When it comes to heart health, the largest and most common form of fat in food and the bloodstream—triglycerides—has taken a back seat to "bad" LDL cholesterol and "good" HDL cholesterol in the public's awareness. That's changing as researchers get a grip on how triglycerides influence the risk of heart disease, reports the February 2008 issue of the Harvard Heart Letter.
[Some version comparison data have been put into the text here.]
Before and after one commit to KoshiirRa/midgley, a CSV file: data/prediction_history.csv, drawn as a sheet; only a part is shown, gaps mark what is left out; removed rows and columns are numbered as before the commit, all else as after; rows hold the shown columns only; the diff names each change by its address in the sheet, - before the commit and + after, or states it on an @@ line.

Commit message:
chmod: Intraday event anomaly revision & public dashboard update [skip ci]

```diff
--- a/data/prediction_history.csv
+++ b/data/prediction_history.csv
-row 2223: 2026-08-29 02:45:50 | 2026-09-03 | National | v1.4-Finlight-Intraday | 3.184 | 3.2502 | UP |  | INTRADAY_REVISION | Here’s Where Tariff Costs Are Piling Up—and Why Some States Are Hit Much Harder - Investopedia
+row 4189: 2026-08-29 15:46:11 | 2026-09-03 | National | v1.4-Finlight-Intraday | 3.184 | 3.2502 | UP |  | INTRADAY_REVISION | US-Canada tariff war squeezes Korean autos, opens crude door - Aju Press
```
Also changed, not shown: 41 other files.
Triglycerides are in the danger zone when they slide above 200 milligrams per deciliter of blood. To keep triglycerides in check, lifestyle changes are usually the best place to start, notes the Harvard Heart Letter. These eight steps can lead to impressive reductions in triglycerides:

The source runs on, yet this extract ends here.